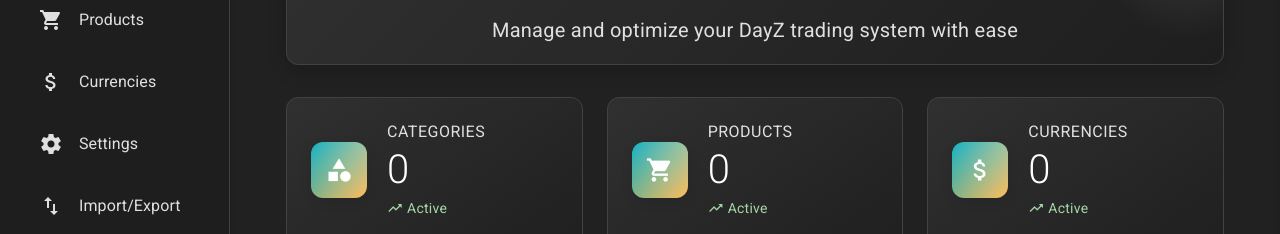
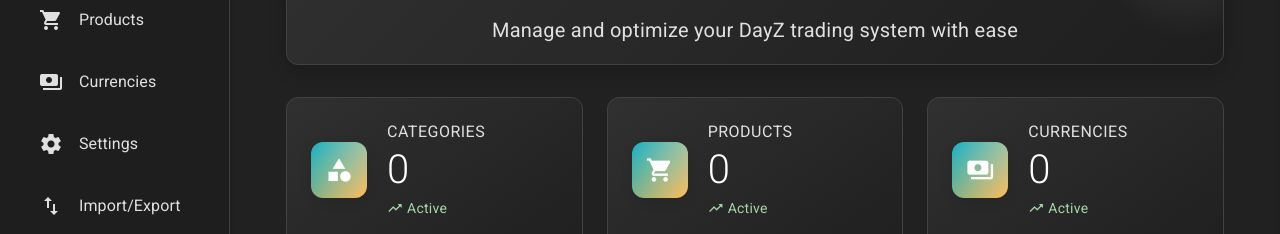
Before and after one commit to TheDmitri/traderpluseditor, an Angular app: page /dashboard in a window 1280 px wide. Shown: the part 207-441 px from the top of the page. Built offline with nearby package versions, Linux system fonts and the light colour scheme.

Commit message:
feat(currency-editor): update currency icon and enhance traders panel subtitle

```diff
--- a/src/app/features/currency-editor/components/currency-editor.component.html
+++ b/src/app/features/currency-editor/components/currency-editor.component.html
@@ -68,7 +68,7 @@
 
   <!-- No Currencies State - Informative message and call to action -->
   <div class="empty-state-container" *ngIf="!hasCurrencyTypes && currentlyEditing === null && !isCreatingStandardCurrencies">
-    <mat-icon class="empty-state-icon">attach_money</mat-icon>
+    <mat-icon class="empty-state-icon">payments</mat-icon>
     <h2 class="empty-state-title">No Currencies Found</h2>
     <p class="empty-state-message">
       To get started, you can either import an existing TraderPlus currency file, create a blank new one or create the standard currencies (EUR and USD).
--- a/src/app/features/dashboard/components/dashboard.component.html
+++ b/src/app/features/dashboard/components/dashboard.component.html
@@ -61,7 +61,7 @@
     <mat-card class="stats-card currency-card" appearance="outlined">
       <div class="stats-content">
         <div class="app-icon-bg icon-lg">
-          <mat-icon aria-label="Currencies">attach_money</mat-icon>
+          <mat-icon aria-label="Currencies">payments</mat-icon>
         </div>
         <div class="stats-info">
           <span class="stats-label">Currencies</span>
--- a/src/app/features/file-management/components/file-management.component.html
+++ b/src/app/features/file-management/components/file-management.component.html
@@ -189,7 +189,7 @@
               </button>
               <div class="status-icon-container">
                 <div class="app-icon-bg icon-lg currencies-bg">
-                  <mat-icon>attach_money</mat-icon>
+                  <mat-icon>payments</mat-icon>
                 </div>
               </div>
               <div class="status-content">
--- a/src/app/features/general-settings-editor/components/traders-editor/traders-editor.component.html
+++ b/src/app/features/general-settings-editor/components/traders-editor/traders-editor.component.html
@@ -2,7 +2,7 @@
   <div class="panel-header">
     <div class="panel-title-area">
       <h2 class="section-title">Traders</h2>
-      <p class="panel-subtitle">Manage trader NPCs and their settings</p>
+      <p class="panel-subtitle">Manage trader NPCs, ATMs, Objects and their settings</p>
     </div>
 
     <div class="panel-actions">
--- a/src/app/features/general-settings-editor/components/traders-editor/traders-editor.component.scss
+++ b/src/app/features/general-settings-editor/components/traders-editor/traders-editor.component.scss
@@ -35,34 +35,6 @@
 .consistent-paginator {
   background-color: transparent;
   border-top: 1px solid var(--brush-border-subtle);
-}
-
-/* Panel Layout - Consistent with other sections
-========================================================================== */
-.panel-header {
-  display: flex;
-  justify-content: space-between;
-  align-items: center;
-  margin-bottom: 20px;
-
-  .panel-title-area {
-    .section-title {
-      margin-bottom: 4px;
-      font-weight: 500;
-    }
-
-    .panel-subtitle {
-      color: var(--brush-text-secondary);
-      font-size: var(--font-size-sm);
-      margin: 0;
-    }
-  }
-
-  // Container for action buttons in header
-  .panel-actions {
-    display: flex;
-    gap: 8px; // Consistent spacing between action buttons
-  }
 }
 
 /* Table & Action Button Styling - For consistency
--- a/src/app/shared/components/navigation/navigation.component.ts
+++ b/src/app/shared/components/navigation/navigation.component.ts
@@ -40,7 +40,7 @@
     { label: 'Dashboard', icon: 'dashboard', route: '/dashboard' },
     { label: 'Categories', icon: 'category', route: '/categories' },
     { label: 'Products', icon: 'shopping_cart', route: '/products' },
-    { label: 'Currencies', icon: 'attach_money', route: '/currencies' },
+    { label: 'Currencies', icon: 'payments', route: '/currencies' },
     { label: 'Settings', icon: 'settings', route: '/settings' },
     { label: 'Import/Export', icon: 'import_export', route: '/file-management' }
   ];
--- a/src/styles/components/_app-icons.scss
+++ b/src/styles/components/_app-icons.scss
@@ -6,7 +6,7 @@
   --icon-dashboard: "dashboard";
   --icon-categories: "category";
   --icon-products: "shopping_cart";
-  --icon-currencies: "attach_money";
+  --icon-currencies: "payments";
   --icon-settings: "settings";
   --icon-import: "upload_file";
   --icon-export: "download";
```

====

Action item :: Output every entry above exactly as written, but omit the pictures.

Result of this exercise ::
Before and after one commit to TheDmitri/traderpluseditor, an Angular app: page /dashboard in a window 1280 px wide. Shown: the part 207-441 px from the top of the page. Built offline with nearby package versions, Linux system fonts and the light colour scheme.

Commit message:
feat(currency-editor): update currency icon and enhance traders panel subtitle

```diff
--- a/src/app/features/currency-editor/components/currency-editor.component.html
+++ b/src/app/features/currency-editor/components/currency-editor.component.html
@@ -68,7 +68,7 @@
 
   <!-- No Currencies State - Informative message and call to action -->
   <div class="empty-state-container" *ngIf="!hasCurrencyTypes && currentlyEditing === null && !isCreatingStandardCurrencies">
-    <mat-icon class="empty-state-icon">attach_money</mat-icon>
+    <mat-icon class="empty-state-icon">payments</mat-icon>
     <h2 class="empty-state-title">No Currencies Found</h2>
     <p class="empty-state-message">
       To get started, you can either import an existing TraderPlus currency file, create a blank new one or create the standard currencies (EUR and USD).
--- a/src/app/features/dashboard/components/dashboard.component.html
+++ b/src/app/features/dashboard/components/dashboard.component.html
@@ -61,7 +61,7 @@
     <mat-card class="stats-card currency-card" appearance="outlined">
       <div class="stats-content">
         <div class="app-icon-bg icon-lg">
-          <mat-icon aria-label="Currencies">attach_money</mat-icon>
+          <mat-icon aria-label="Currencies">payments</mat-icon>
         </div>
         <div class="stats-info">
           <span class="stats-label">Currencies</span>
--- a/src/app/features/file-management/components/file-management.component.html
+++ b/src/app/features/file-management/components/file-management.component.html
@@ -189,7 +189,7 @@
               </button>
               <div class="status-icon-container">
                 <div class="app-icon-bg icon-lg currencies-bg">
-                  <mat-icon>attach_money</mat-icon>
+                  <mat-icon>payments</mat-icon>
                 </div>
               </div>
               <div class="status-content">
--- a/src/app/features/general-settings-editor/components/traders-editor/traders-editor.component.html
+++ b/src/app/features/general-settings-editor/components/traders-editor/traders-editor.component.html
@@ -2,7 +2,7 @@
   <div class="panel-header">
     <div class="panel-title-area">
       <h2 class="section-title">Traders</h2>
-      <p class="panel-subtitle">Manage trader NPCs and their settings</p>
+      <p class="panel-subtitle">Manage trader NPCs, ATMs, Objects and their settings</p>
     </div>
 
     <div class="panel-actions">
--- a/src/app/features/general-settings-editor/components/traders-editor/traders-editor.component.scss
+++ b/src/app/features/general-settings-editor/components/traders-editor/traders-editor.component.scss
@@ -35,34 +35,6 @@
 .consistent-paginator {
   background-color: transparent;
   border-top: 1px solid var(--brush-border-subtle);
-}
-
-/* Panel Layout - Consistent with other sections
-========================================================================== */
-.panel-header {
-  display: flex;
-  justify-content: space-between;
-  align-items: center;
-  margin-bottom: 20px;
-
-  .panel-title-area {
-    .section-title {
-      margin-bottom: 4px;
-      font-weight: 500;
-    }
-
-    .panel-subtitle {
-      color: var(--brush-text-secondary);
-      font-size: var(--font-size-sm);
-      margin: 0;
-    }
-  }
-
-  // Container for action buttons in header
-  .panel-actions {
-    display: flex;
-    gap: 8px; // Consistent spacing between action buttons
-  }
 }
 
 /* Table & Action Button Styling - For consistency
--- a/src/app/shared/components/navigation/navigation.component.ts
+++ b/src/app/shared/components/navigation/navigation.component.ts
@@ -40,7 +40,7 @@
     { label: 'Dashboard', icon: 'dashboard', route: '/dashboard' },
     { label: 'Categories', icon: 'category', route: '/categories' },
     { label: 'Products', icon: 'shopping_cart', route: '/products' },
-    { label: 'Currencies', icon: 'attach_money', route: '/currencies' },
+    { label: 'Currencies', icon: 'payments', route: '/currencies' },
     { label: 'Settings', icon: 'settings', route: '/settings' },
     { label: 'Import/Export', icon: 'import_export', route: '/file-management' }
   ];
--- a/src/styles/components/_app-icons.scss
+++ b/src/styles/components/_app-icons.scss
@@ -6,7 +6,7 @@
   --icon-dashboard: "dashboard";
   --icon-categories: "category";
   --icon-products: "shopping_cart";
-  --icon-currencies: "attach_money";
+  --icon-currencies: "payments";
   --icon-settings: "settings";
   --icon-import: "upload_file";
   --icon-export: "download";
```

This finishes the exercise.